In a robotic swarm, many simple robots with limited individual capabilities perform a task in a decentralized and cooperative manner that otherwise would be impossible to achieve for a single robot. Each robot thereby acts only based on locally available information and communicates only with its nearest neighbors. The global behavior of the whole swarm emerges from the many local interactions of its members. The benefits of such an approach are given by the flexibility, scalability and robustness of the system.
Miniature swarm robot "Wanda"
When it comes to the design and analysis of the behavior of robotic swarms, the experimental evaluation is often very expensive. Therefore within the KIT project KITCoRoL, Marc Szymanski and Alexander Kettler developed the miniature swarm robot Wanda which now replaces the formerly used Jasmine robot. The goal of KITCoRoL is to provide an affordable, easy to manufacture but still very versatile and extensible platform for automated experiments with cooperating robots. The Wanda robot features a large number of different sensors, such as a color sensor, light sensors at the front-, bottom-, and top-side, an accelerometer or a battery monitor. Moreover it features a simple but efficient differential drive and a robust infrared communication and ranging system which is especially suited to be used in a large swarm of robots. There is a large number of Wanda robots available at the IPR institute together with an arena for swarm experiments.
Simulation of robotic swarms
The most obvious method for the design and analysis of swarm algorithms is to run simulations. Due to the large number of robots the calculation of sensory data can become quite expensive especially if high accuracy is needed. Therefore at the IPR a new flexible simulation framework for robotic swarms is being developed which utilizes graphics hardware for these calculations. Experiments using the Wanda robot are being simulated using this framework.
Spatial models of robotic swarms

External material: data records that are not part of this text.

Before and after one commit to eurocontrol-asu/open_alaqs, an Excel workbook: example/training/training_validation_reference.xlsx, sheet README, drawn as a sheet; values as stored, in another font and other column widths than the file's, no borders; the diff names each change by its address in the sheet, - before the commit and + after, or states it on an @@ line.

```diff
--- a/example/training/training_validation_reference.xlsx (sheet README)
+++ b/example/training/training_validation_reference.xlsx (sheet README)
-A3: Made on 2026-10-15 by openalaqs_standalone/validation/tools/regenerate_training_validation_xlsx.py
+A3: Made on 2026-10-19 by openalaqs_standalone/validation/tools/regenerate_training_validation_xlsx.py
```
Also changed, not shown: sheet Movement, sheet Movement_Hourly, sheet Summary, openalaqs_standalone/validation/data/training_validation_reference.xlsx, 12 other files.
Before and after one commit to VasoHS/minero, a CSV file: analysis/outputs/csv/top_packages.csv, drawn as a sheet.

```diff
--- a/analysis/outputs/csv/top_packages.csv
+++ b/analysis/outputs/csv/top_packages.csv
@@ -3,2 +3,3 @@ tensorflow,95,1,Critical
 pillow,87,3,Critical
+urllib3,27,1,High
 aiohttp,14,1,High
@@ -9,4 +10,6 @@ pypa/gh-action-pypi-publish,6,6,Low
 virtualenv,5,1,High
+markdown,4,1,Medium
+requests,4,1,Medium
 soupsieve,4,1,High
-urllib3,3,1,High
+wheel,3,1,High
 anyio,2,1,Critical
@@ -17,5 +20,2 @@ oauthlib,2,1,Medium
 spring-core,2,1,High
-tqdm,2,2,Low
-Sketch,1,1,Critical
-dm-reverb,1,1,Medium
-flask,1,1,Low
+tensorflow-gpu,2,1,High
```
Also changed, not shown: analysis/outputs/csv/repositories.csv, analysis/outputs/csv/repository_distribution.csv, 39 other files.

Besides experiments and simulations, mathematical models provide another possibility for the systematic analysis of the behaviour of robotic swarms. Models derived in analogy to the Boltzmann-equation from statistical physics can be used to predict the temporal evolution of the spatial location probability of a robotic swarm without considering the single individuals of the swarm. The benefit of these methods is that their complexity remains constant independent of the size of the robotic swarm under investigation.